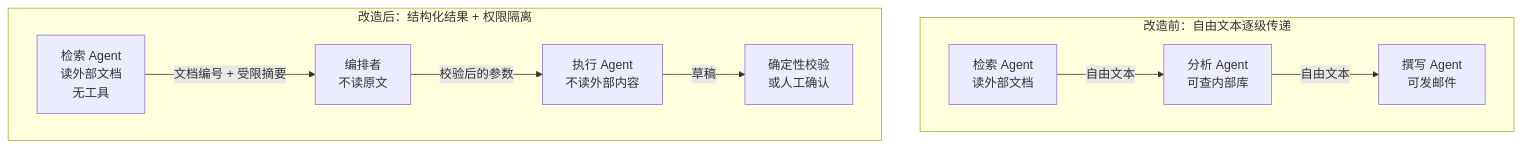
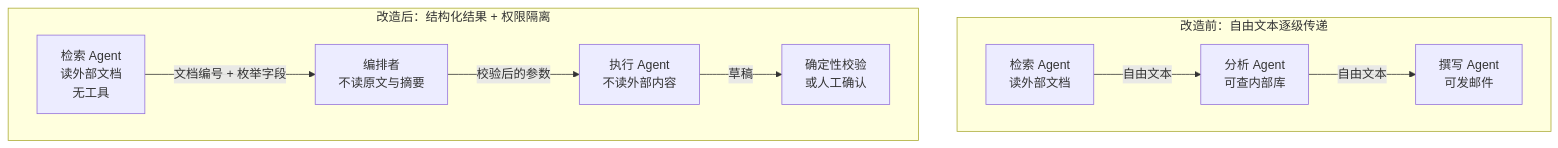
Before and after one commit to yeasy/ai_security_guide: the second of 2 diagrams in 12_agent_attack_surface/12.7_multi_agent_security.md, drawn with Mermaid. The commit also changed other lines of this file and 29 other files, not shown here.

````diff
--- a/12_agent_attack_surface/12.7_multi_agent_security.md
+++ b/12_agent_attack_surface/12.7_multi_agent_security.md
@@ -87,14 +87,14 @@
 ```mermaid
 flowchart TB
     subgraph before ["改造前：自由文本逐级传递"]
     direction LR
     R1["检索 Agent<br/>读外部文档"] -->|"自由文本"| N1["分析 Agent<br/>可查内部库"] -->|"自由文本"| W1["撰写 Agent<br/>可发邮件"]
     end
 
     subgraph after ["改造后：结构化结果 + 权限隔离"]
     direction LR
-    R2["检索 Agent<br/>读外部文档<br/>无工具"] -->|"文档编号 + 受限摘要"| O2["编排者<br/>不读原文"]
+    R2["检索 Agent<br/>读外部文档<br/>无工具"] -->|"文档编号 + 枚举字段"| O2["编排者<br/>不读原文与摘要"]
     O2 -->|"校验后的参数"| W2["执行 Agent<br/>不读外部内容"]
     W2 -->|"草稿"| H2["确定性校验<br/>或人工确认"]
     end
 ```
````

------------

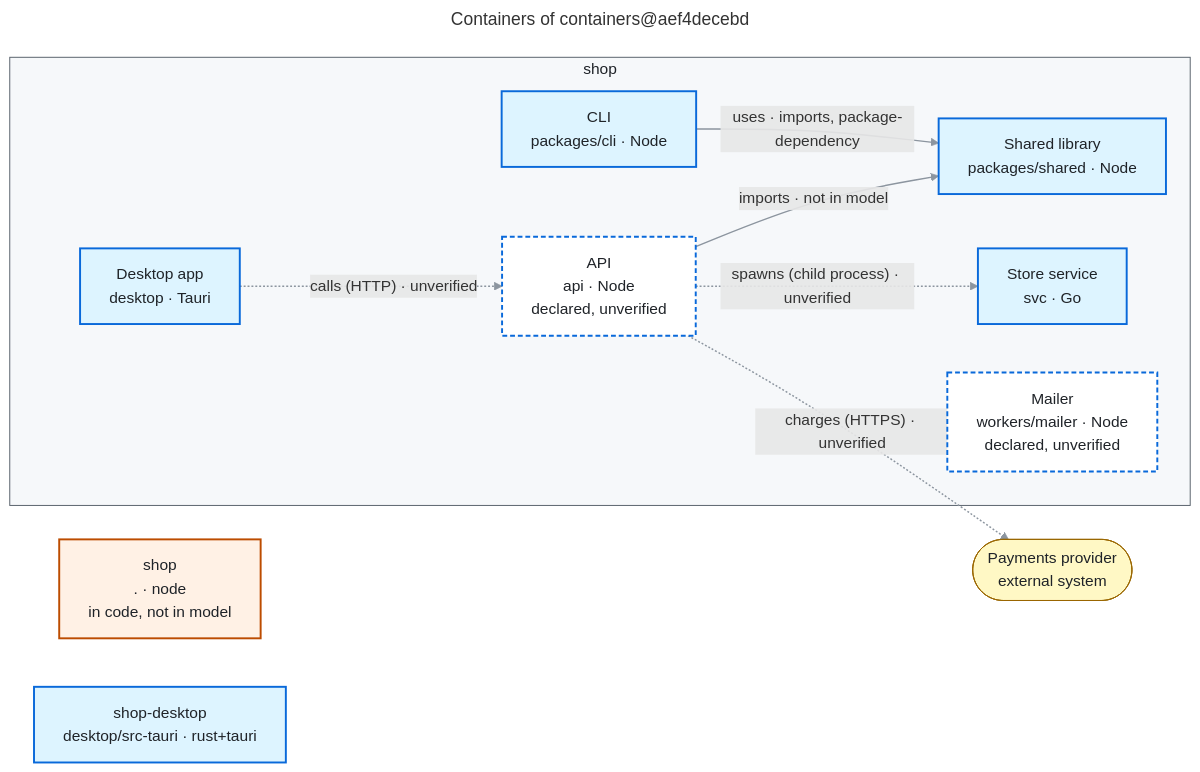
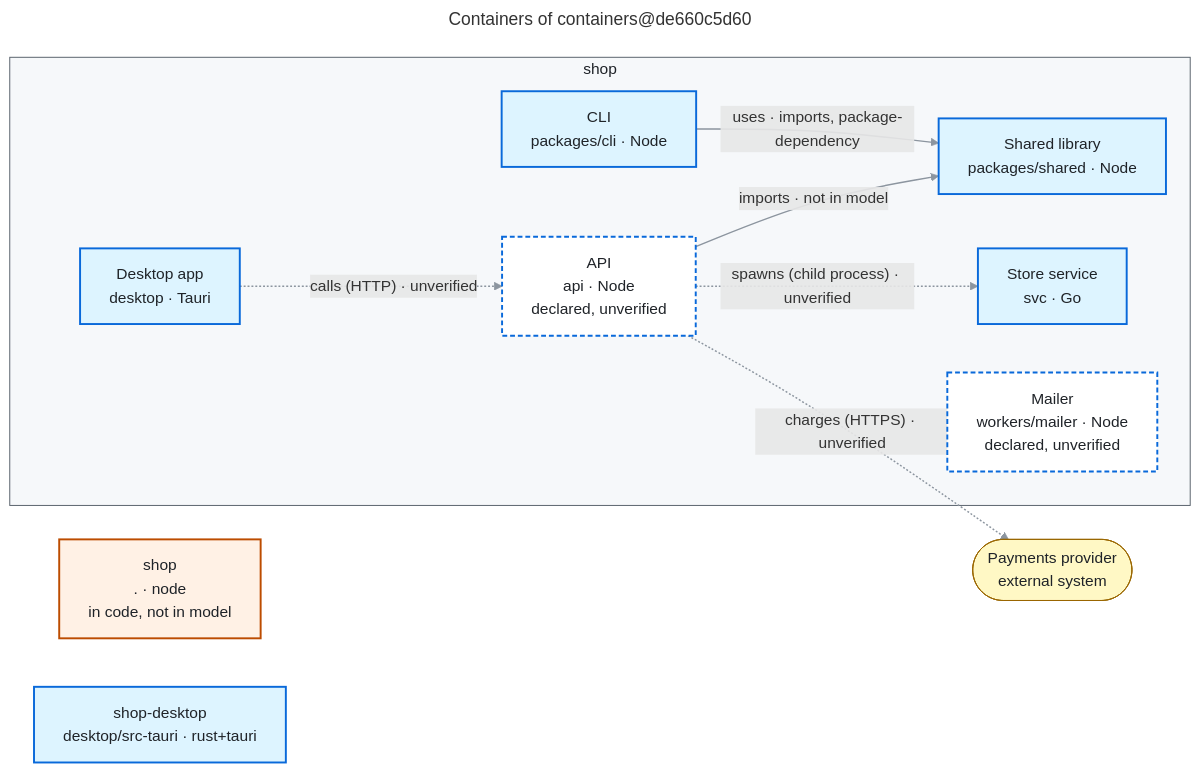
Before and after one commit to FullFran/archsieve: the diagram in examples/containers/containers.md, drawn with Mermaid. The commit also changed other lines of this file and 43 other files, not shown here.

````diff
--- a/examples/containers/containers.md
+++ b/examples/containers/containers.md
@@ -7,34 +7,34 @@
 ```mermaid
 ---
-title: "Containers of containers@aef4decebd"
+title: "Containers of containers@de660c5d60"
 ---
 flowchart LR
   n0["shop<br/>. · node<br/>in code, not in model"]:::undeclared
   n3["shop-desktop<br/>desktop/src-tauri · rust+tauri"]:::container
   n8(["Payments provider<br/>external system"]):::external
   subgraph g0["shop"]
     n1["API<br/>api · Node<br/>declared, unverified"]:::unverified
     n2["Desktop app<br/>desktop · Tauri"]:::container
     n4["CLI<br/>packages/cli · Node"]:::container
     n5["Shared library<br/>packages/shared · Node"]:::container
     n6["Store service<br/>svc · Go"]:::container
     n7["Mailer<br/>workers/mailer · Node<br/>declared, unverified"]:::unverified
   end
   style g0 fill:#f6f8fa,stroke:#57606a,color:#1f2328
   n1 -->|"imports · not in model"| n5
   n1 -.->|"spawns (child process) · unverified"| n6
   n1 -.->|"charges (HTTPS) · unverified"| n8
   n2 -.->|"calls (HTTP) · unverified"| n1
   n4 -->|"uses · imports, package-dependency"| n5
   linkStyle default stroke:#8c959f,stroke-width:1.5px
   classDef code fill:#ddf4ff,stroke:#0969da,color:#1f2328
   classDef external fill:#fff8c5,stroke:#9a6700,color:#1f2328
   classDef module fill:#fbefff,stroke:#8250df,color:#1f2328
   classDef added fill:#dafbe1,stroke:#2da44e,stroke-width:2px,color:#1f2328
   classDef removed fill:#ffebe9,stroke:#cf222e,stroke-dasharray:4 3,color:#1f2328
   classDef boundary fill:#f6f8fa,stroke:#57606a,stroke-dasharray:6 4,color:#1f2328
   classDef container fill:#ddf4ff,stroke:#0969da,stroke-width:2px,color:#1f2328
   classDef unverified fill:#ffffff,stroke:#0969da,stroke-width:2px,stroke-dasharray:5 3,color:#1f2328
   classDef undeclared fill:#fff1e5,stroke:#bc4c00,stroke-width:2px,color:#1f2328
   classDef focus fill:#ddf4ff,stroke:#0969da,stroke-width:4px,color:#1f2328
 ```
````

------------

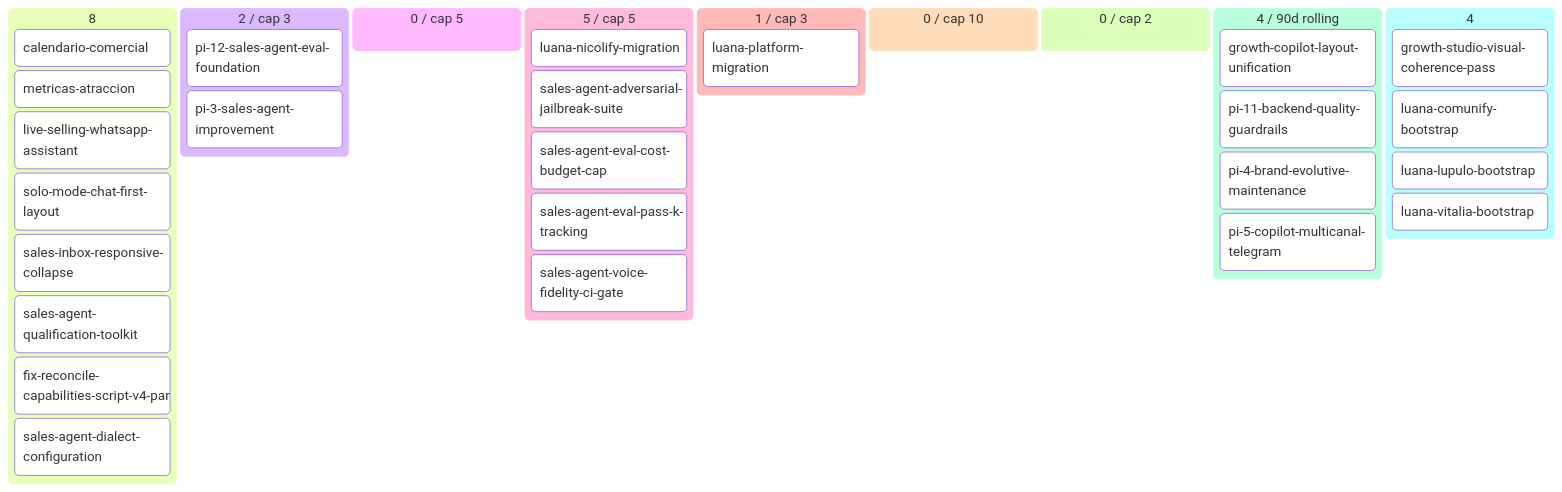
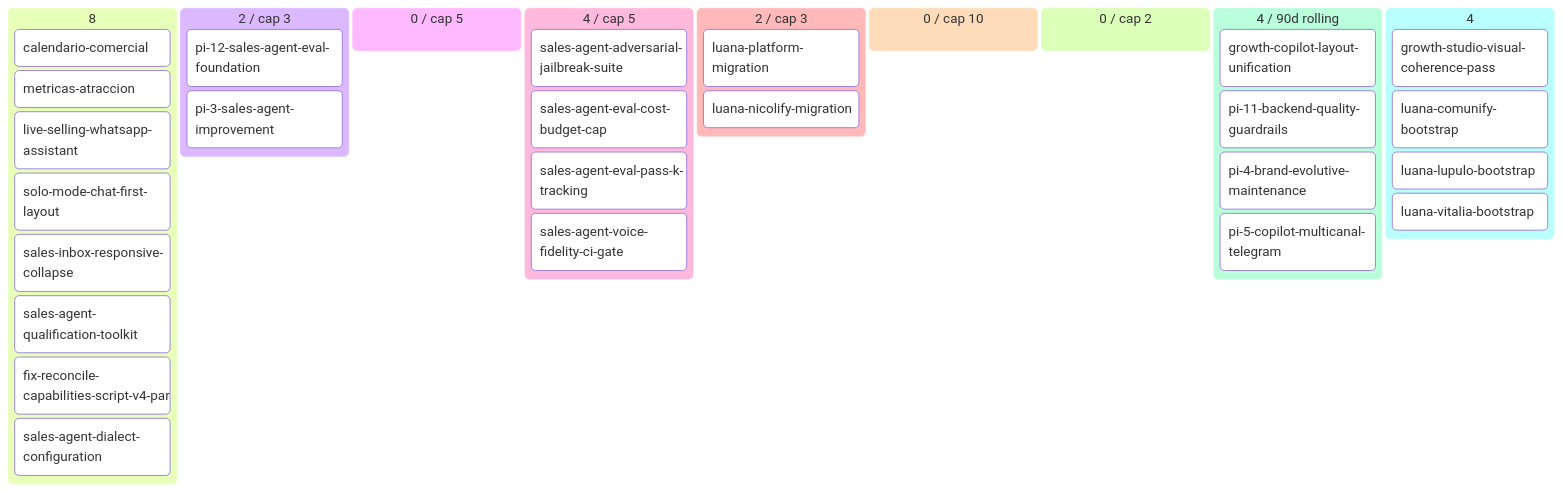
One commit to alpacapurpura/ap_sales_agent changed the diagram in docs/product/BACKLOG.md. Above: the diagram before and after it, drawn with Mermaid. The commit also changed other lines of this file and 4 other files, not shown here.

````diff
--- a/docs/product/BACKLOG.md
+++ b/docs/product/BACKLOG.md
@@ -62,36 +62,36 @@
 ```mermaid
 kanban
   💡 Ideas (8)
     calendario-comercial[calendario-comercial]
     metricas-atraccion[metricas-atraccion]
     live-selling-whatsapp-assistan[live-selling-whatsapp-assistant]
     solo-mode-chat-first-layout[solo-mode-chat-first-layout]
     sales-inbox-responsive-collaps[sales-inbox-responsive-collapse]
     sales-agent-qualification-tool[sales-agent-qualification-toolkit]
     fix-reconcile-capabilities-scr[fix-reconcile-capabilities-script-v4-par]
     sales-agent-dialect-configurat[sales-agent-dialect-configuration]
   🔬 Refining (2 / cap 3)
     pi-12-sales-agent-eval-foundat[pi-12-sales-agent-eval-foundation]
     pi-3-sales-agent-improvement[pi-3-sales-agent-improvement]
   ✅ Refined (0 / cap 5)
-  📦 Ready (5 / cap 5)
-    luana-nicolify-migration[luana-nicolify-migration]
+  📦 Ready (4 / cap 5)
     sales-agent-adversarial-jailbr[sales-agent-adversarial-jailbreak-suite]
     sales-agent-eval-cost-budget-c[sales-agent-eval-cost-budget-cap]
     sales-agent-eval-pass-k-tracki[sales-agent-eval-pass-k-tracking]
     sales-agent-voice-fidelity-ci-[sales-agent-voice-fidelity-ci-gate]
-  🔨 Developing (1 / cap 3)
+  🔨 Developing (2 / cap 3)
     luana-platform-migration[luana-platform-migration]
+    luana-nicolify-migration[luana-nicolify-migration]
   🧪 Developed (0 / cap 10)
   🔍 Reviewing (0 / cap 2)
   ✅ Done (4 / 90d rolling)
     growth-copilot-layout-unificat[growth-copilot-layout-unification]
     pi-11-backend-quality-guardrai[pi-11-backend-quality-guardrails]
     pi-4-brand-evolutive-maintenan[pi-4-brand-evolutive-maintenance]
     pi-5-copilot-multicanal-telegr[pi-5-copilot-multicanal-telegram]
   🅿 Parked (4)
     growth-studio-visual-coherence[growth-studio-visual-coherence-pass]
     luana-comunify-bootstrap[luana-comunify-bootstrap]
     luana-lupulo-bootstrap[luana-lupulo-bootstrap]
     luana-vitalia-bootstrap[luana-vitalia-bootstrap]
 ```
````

------------

◆ WORK TASK
Looking at the entries above, copy out every line in which "color" occurs.

◆ ANSWER SECTION
   style g0 fill:#f6f8fa,stroke:#57606a,color:#1f2328
   classDef code fill:#ddf4ff,stroke:#0969da,color:#1f2328
   classDef external fill:#fff8c5,stroke:#9a6700,color:#1f2328
   classDef module fill:#fbefff,stroke:#8250df,color:#1f2328
   classDef added fill:#dafbe1,stroke:#2da44e,stroke-width:2px,color:#1f2328
   classDef removed fill:#ffebe9,stroke:#cf222e,stroke-dasharray:4 3,color:#1f2328
   classDef boundary fill:#f6f8fa,stroke:#57606a,stroke-dasharray:6 4,color:#1f2328
   classDef container fill:#ddf4ff,stroke:#0969da,stroke-width:2px,color:#1f2328
   classDef unverified fill:#ffffff,stroke:#0969da,stroke-width:2px,stroke-dasharray:5 3,color:#1f2328
   classDef undeclared fill:#fff1e5,stroke:#bc4c00,stroke-width:2px,color:#1f2328
   classDef focus fill:#ddf4ff,stroke:#0969da,stroke-width:4px,color:#1f2328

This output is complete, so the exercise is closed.